EXT. Portland — AFTERNOON
Damian Magista (Bee Local Honey’s former hive master) and filmmaker Lucas Longacre are sitting on a covered patio on a sunny day sipping beers and talking about their upcoming movie, Food Cart, which they’ll be shooting over the course of the next month.
Without spoiling it, Food Cart is a darkly comic thriller—with a pinch of murder—set in Portland that meditates on what it’s like to find oneself crowned as the next media darling in a town that takes its food, its restaurants, and its chefs pretty seriously.
It’s also a meditation on the immigrant work experience, as well as the capitalist society that stages that experience. The lead character is an Iranian immigrant working long days in order to save up enough money to bring his father to the United States.
Magista said the idea came to him a few years ago, but he didn’t approach Longacre till last year. When he did, Longacre and Magista brainstormed for an afternoon fueled by pizza and beer. Longacre promised him a script within a week. Turns out, he only needed a day.

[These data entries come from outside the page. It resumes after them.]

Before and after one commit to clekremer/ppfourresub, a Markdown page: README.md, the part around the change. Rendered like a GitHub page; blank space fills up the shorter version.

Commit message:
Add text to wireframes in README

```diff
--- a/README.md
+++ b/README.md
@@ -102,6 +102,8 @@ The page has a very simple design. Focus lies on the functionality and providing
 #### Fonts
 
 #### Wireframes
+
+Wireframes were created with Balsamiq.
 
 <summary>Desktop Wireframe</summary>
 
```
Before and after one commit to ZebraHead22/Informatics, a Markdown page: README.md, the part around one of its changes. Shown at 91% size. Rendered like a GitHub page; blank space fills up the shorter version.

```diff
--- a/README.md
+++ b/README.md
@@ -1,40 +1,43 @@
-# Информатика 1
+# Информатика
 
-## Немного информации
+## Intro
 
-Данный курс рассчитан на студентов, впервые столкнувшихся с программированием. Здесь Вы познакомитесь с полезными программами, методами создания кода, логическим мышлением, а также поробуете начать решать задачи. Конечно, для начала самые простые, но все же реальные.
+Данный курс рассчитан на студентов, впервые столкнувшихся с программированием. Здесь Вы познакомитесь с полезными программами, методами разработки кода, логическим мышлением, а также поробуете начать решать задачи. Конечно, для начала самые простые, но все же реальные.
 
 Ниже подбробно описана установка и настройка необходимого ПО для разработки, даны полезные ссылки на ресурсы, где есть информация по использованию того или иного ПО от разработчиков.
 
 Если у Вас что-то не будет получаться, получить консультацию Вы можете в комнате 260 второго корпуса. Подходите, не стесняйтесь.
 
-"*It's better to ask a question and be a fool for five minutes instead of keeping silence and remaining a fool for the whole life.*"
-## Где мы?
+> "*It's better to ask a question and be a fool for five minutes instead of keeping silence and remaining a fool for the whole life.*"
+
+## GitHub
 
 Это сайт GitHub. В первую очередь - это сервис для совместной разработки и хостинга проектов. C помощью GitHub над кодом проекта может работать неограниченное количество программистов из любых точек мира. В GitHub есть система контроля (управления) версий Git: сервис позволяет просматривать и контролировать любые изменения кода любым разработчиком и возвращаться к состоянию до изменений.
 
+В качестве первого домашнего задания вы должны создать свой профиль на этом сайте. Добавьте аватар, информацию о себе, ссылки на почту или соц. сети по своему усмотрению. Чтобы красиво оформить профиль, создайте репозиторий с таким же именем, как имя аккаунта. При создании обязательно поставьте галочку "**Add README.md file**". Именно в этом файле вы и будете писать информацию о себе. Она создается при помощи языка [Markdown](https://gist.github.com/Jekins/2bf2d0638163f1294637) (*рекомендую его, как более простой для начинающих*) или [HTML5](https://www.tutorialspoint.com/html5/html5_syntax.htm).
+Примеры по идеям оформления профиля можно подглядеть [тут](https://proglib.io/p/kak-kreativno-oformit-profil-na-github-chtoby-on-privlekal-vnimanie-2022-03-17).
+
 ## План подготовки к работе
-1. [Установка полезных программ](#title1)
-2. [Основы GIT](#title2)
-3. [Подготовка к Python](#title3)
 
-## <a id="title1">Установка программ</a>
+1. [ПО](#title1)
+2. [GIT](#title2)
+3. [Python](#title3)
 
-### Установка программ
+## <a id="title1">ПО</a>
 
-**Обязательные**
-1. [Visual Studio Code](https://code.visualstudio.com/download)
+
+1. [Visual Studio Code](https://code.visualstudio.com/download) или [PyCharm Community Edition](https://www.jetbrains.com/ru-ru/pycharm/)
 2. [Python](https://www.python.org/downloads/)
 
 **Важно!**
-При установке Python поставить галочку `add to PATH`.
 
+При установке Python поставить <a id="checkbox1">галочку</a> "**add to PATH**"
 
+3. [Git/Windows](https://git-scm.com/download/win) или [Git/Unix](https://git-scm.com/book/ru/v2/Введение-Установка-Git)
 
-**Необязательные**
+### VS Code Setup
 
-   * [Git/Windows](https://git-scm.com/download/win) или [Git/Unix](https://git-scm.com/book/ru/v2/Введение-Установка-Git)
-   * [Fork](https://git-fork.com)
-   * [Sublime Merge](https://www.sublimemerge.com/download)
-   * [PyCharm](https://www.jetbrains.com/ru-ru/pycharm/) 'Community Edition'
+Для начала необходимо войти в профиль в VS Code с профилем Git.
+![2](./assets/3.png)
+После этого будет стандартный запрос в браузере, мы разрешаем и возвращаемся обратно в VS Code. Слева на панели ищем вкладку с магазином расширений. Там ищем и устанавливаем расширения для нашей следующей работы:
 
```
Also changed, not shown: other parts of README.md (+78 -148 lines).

“Wrapping [the film] around the Portland food scene seemed natural,” Magista says. “The scene here can be overly precious and somewhat ridiculous. Let’s stop taking ourselves so seriously and have fun with it. The chef as rock star thing is, honestly, a complete fabrication by PR and marketing goofs. I want to shine a light on the silliness. Food Cart does that. Keep in mind, I have a deep respect for my chef friends, but I also wanted to honor a dear departed friend Joshua Ozersky, who I think would have gotten a kick out of the movie.”
“I also enjoyed poking fun at the self-seriousness of the food world,” Longacre echoes. “I adore the food scene in Portland—it's one of the reasons I moved here—and I hope the film is received as a lampoon and not an attack. The people we are satirizing are my friends and I really wanted them in on the joke. The only way we improve is by taking a serious, unabashed look in the mirror, and that was our intention with making this film. Well, first to entertain. Then to hopefully educate, just a little.”
“Having spent so much time with chefs and in their kitchens, I know that immigrants make up the bulk of the staff,” Magista wrote in an email he used as a casting call for local actors. “Cooking and restaurants are traditionally a way for immigrants to make money. I also didn’t want to cast a white dude in the lead role. There is enough of that.”
That’s why they decided to make the film’s hero an immigrant. He’ll be played by local actor Amir Kamali. At first, Kamali said he as slightly concerned with some of the script, which includes a couple of racial slurs directed at people of color by white racists.
“After talking to them for a bit, I quickly realized these guys just wanted to tell a story that could connect with immigrants, but with a dark, humorous twist,” Kamali says. “One of my main concerns with the character was an accent. I was hoping he wouldn't have a ‘middle eastern accent,’ because that would be too stereotypical. I liked the fact that Damian and Lucas agreed that he should have a normal, American accent, because he has lived here his whole life. No matter if the character were Black, Asian, Middle-Eastern, Indian, White, etcetera—he's an American. He moved to America in hopes of a better life, and he is doing everything in his power to make it happen.”
Samson Syharath echoes his cast-mate’s sentiments.
“It was really interesting reading the script and working on it with Lucas and Damian. [A character called Rick] is so blatantly racist, and it was really jarring at first,” Syharath says. “But the truth is it’s a reflection of how people really are in the present world. I think the story itself is an interesting perspective of how someone who may be seen as foreign is still just trying to live the American Dream. We may all look different and speak different languages and eat different foods, but we are all Americans and we are all searching for the best that we can be. I think that is what the story is for me. I know Lucas has been working with Amir and other people of color to make the story more of their perspective. We've changed a few details in the script to make them more personable. It's a very collaborative process which I am grateful for.”
But Portland food culture, racism and xenophobia aren’t the only targets. Another one is capitalism, itself.
Longacre, who considers himself a cautious capitalist, says, “The American dream is a beautiful fantasy that is desperately in need of an update. Randomness and luck have so much to do with success, and I wanted that theme to be a central part of the story along with the moral tradeoffs we all make to get ahead in our society.”
“Beyond the food scene, Food Cart tackles deep issues,” Magista adds. “How do we connect with others? What makes us humans? Are we willing to take seemingly unsavory steps to reach our goals? In short the film is really about humanity and people. All the rest is window dressing.”
Food Cart will star Kamali, Samson, and locals actors Sasha Dadvar, Chris Murray, Dave Jansen, and man about town Byron Beck. Expect cameos from some of those “rock star” chefs, too. Once it’s completed, Food Cart should run about 30 minutes and premiere sometime in September.